_Task prompt:_ The answer must be the full set of records, repeated exactly.

[Records from a dataset]
- - - -
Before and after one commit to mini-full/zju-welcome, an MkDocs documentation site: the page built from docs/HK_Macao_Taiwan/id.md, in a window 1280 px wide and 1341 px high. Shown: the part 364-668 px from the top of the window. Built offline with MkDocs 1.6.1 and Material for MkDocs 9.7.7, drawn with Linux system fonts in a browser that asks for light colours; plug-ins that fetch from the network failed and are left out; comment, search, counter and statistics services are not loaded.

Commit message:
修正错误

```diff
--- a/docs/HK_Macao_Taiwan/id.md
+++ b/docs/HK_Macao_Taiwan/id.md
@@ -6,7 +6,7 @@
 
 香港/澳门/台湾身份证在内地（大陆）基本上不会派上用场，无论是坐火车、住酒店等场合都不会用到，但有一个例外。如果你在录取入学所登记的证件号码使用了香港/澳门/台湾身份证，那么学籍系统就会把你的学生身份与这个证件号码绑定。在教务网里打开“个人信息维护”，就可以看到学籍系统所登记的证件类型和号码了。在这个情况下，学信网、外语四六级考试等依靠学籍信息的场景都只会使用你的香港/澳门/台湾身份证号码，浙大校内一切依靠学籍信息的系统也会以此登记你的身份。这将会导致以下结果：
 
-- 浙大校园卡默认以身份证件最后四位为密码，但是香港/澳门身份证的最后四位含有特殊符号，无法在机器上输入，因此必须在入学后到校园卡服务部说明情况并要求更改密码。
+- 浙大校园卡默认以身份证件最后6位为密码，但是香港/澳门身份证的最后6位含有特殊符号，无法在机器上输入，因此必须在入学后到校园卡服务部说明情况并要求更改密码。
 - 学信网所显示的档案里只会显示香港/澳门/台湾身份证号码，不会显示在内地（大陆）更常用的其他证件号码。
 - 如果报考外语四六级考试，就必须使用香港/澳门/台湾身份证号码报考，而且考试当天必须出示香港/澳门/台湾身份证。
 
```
- - - -
_Answer for the task:_
Before and after one commit to mini-full/zju-welcome, an MkDocs documentation site: the page built from docs/HK_Macao_Taiwan/id.md, in a window 1280 px wide and 1341 px high. Shown: the part 364-668 px from the top of the window. Built offline with MkDocs 1.6.1 and Material for MkDocs 9.7.7, drawn with Linux system fonts in a browser that asks for light colours; plug-ins that fetch from the network failed and are left out; comment, search, counter and statistics services are not loaded.

Commit message:
修正错误

```diff
--- a/docs/HK_Macao_Taiwan/id.md
+++ b/docs/HK_Macao_Taiwan/id.md
@@ -6,7 +6,7 @@
 
 香港/澳门/台湾身份证在内地（大陆）基本上不会派上用场，无论是坐火车、住酒店等场合都不会用到，但有一个例外。如果你在录取入学所登记的证件号码使用了香港/澳门/台湾身份证，那么学籍系统就会把你的学生身份与这个证件号码绑定。在教务网里打开“个人信息维护”，就可以看到学籍系统所登记的证件类型和号码了。在这个情况下，学信网、外语四六级考试等依靠学籍信息的场景都只会使用你的香港/澳门/台湾身份证号码，浙大校内一切依靠学籍信息的系统也会以此登记你的身份。这将会导致以下结果：
 
-- 浙大校园卡默认以身份证件最后四位为密码，但是香港/澳门身份证的最后四位含有特殊符号，无法在机器上输入，因此必须在入学后到校园卡服务部说明情况并要求更改密码。
+- 浙大校园卡默认以身份证件最后6位为密码，但是香港/澳门身份证的最后6位含有特殊符号，无法在机器上输入，因此必须在入学后到校园卡服务部说明情况并要求更改密码。
 - 学信网所显示的档案里只会显示香港/澳门/台湾身份证号码，不会显示在内地（大陆）更常用的其他证件号码。
 - 如果报考外语四六级考试，就必须使用香港/澳门/台湾身份证号码报考，而且考试当天必须出示香港/澳门/台湾身份证。
 
```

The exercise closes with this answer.